# What you will do
Every entry should be returned unchanged, with the pictures omitted.

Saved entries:
%%

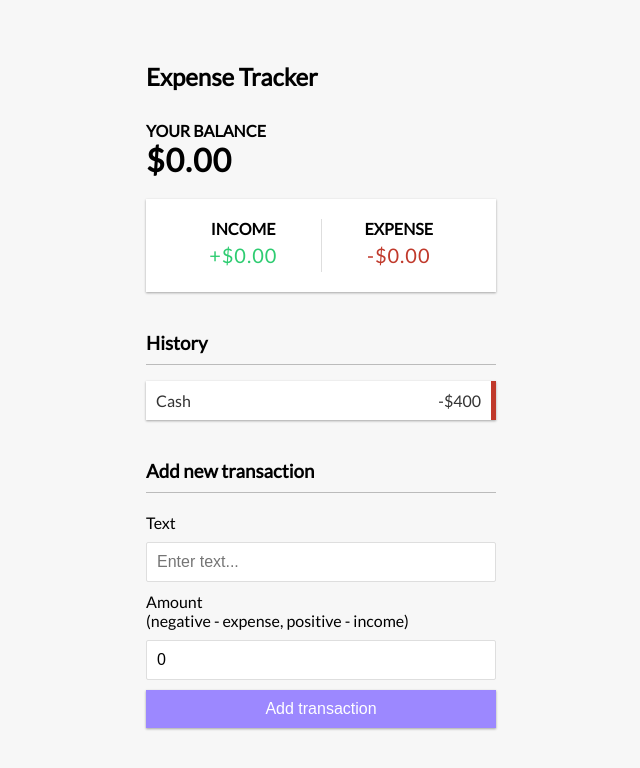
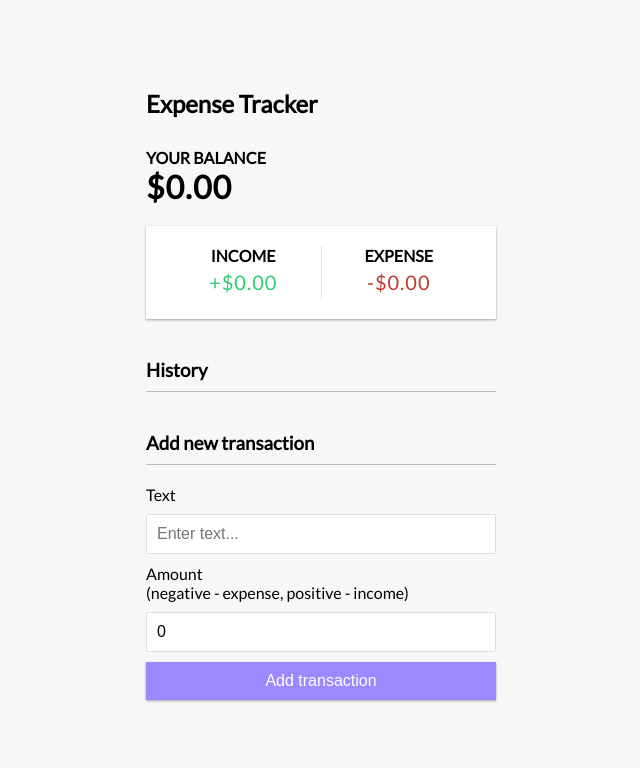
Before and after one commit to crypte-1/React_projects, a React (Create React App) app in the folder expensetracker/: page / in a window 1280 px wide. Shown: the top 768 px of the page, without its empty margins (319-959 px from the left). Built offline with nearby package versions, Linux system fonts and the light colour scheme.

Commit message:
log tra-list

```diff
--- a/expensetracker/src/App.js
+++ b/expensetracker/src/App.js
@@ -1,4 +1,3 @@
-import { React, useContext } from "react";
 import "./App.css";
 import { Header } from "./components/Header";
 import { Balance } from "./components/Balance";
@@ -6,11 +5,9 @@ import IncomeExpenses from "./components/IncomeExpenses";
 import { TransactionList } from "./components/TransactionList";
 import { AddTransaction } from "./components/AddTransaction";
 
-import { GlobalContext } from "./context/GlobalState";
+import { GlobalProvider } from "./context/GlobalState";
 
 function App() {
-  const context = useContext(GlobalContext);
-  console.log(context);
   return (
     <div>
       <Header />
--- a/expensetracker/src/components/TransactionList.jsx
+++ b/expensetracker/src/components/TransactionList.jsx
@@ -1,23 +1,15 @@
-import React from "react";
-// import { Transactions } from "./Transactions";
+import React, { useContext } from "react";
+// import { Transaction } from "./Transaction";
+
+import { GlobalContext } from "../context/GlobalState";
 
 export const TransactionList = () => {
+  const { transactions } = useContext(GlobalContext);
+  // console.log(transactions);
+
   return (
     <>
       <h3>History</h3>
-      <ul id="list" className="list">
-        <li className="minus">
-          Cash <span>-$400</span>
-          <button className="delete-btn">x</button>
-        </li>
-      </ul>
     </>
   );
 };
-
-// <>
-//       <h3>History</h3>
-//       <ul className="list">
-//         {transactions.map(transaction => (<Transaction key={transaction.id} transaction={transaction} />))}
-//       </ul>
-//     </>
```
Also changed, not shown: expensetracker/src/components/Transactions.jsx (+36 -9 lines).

%%

# The answer
Before and after one commit to crypte-1/React_projects, a React (Create React App) app in the folder expensetracker/: page / in a window 1280 px wide. Shown: the top 768 px of the page, without its empty margins (319-959 px from the left). Built offline with nearby package versions, Linux system fonts and the light colour scheme.

Commit message:
log tra-list

```diff
--- a/expensetracker/src/App.js
+++ b/expensetracker/src/App.js
@@ -1,4 +1,3 @@
-import { React, useContext } from "react";
 import "./App.css";
 import { Header } from "./components/Header";
 import { Balance } from "./components/Balance";
@@ -6,11 +5,9 @@ import IncomeExpenses from "./components/IncomeExpenses";
 import { TransactionList } from "./components/TransactionList";
 import { AddTransaction } from "./components/AddTransaction";
 
-import { GlobalContext } from "./context/GlobalState";
+import { GlobalProvider } from "./context/GlobalState";
 
 function App() {
-  const context = useContext(GlobalContext);
-  console.log(context);
   return (
     <div>
       <Header />
--- a/expensetracker/src/components/TransactionList.jsx
+++ b/expensetracker/src/components/TransactionList.jsx
@@ -1,23 +1,15 @@
-import React from "react";
-// import { Transactions } from "./Transactions";
+import React, { useContext } from "react";
+// import { Transaction } from "./Transaction";
+
+import { GlobalContext } from "../context/GlobalState";
 
 export const TransactionList = () => {
+  const { transactions } = useContext(GlobalContext);
+  // console.log(transactions);
+
   return (
     <>
       <h3>History</h3>
-      <ul id="list" className="list">
-        <li className="minus">
-          Cash <span>-$400</span>
-          <button className="delete-btn">x</button>
-        </li>
-      </ul>
     </>
   );
 };
-
-// <>
-//       <h3>History</h3>
-//       <ul className="list">
-//         {transactions.map(transaction => (<Transaction key={transaction.id} transaction={transaction} />))}
-//       </ul>
-//     </>
```
Also changed, not shown: expensetracker/src/components/Transactions.jsx (+36 -9 lines).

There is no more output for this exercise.